- Action item -
Scan the entries below. Return every line that includes "changed".

- Before-and-after change data -
*** Begin section ***

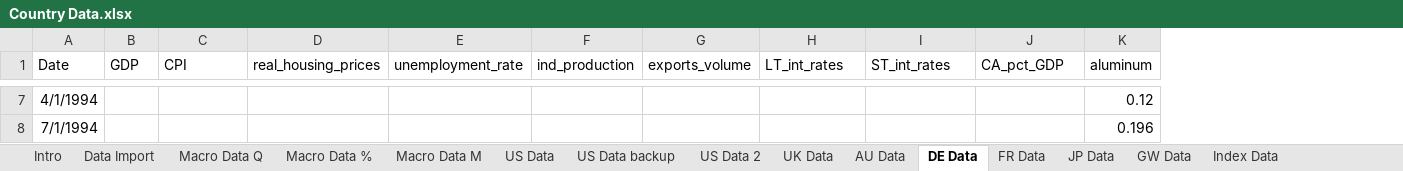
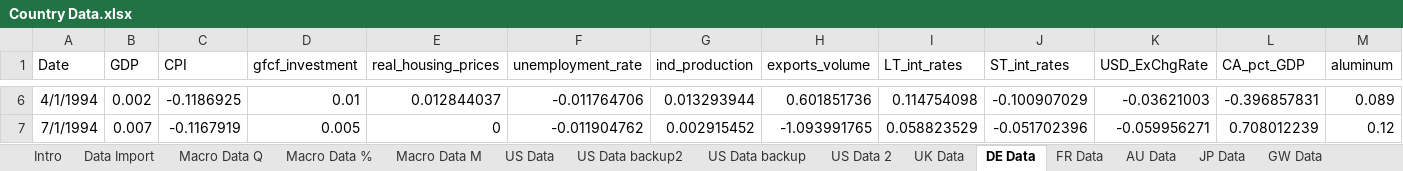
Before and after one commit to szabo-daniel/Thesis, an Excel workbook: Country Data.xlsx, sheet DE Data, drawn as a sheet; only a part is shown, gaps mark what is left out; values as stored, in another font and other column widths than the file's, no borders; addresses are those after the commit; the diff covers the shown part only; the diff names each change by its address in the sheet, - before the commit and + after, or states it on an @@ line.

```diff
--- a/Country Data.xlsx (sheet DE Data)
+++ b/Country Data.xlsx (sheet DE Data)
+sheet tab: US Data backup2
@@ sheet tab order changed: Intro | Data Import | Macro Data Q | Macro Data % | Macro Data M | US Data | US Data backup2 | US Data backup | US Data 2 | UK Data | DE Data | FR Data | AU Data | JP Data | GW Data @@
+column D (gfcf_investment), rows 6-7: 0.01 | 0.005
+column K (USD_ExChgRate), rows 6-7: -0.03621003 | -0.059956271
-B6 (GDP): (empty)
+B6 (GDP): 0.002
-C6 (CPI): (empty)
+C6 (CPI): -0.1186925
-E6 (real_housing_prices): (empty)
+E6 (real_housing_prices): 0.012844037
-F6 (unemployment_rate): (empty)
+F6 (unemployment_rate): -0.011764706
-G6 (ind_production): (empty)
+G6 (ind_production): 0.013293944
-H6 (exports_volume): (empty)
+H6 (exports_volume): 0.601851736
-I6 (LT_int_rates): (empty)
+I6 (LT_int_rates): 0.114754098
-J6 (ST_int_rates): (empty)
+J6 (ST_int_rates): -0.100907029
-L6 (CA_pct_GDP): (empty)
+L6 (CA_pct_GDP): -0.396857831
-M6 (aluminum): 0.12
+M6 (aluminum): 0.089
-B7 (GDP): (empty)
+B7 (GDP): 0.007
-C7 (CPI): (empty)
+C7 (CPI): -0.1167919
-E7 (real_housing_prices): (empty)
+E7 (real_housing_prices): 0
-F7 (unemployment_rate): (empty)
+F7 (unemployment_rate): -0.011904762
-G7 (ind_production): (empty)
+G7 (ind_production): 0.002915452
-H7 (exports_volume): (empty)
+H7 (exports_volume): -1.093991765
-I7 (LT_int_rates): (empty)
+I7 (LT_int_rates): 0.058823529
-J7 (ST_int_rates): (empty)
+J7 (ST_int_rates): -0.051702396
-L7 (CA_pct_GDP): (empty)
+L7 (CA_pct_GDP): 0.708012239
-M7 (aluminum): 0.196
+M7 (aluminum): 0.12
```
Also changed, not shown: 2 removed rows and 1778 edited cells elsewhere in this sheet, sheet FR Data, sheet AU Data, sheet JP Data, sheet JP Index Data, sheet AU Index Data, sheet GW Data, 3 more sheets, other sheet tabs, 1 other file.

*** End section ***

- Written answer -
@@ sheet tab order changed: Intro | Data Import | Macro Data Q | Macro Data % | Macro Data M | US Data | US Data backup2 | US Data backup | US Data 2 | UK Data | DE Data | FR Data | AU Data | JP Data | GW Data @@
Also changed, not shown: 2 removed rows and 1778 edited cells elsewhere in this sheet, sheet FR Data, sheet AU Data, sheet JP Data, sheet JP Index Data, sheet AU Index Data, sheet GW Data, 3 more sheets, other sheet tabs, 1 other file.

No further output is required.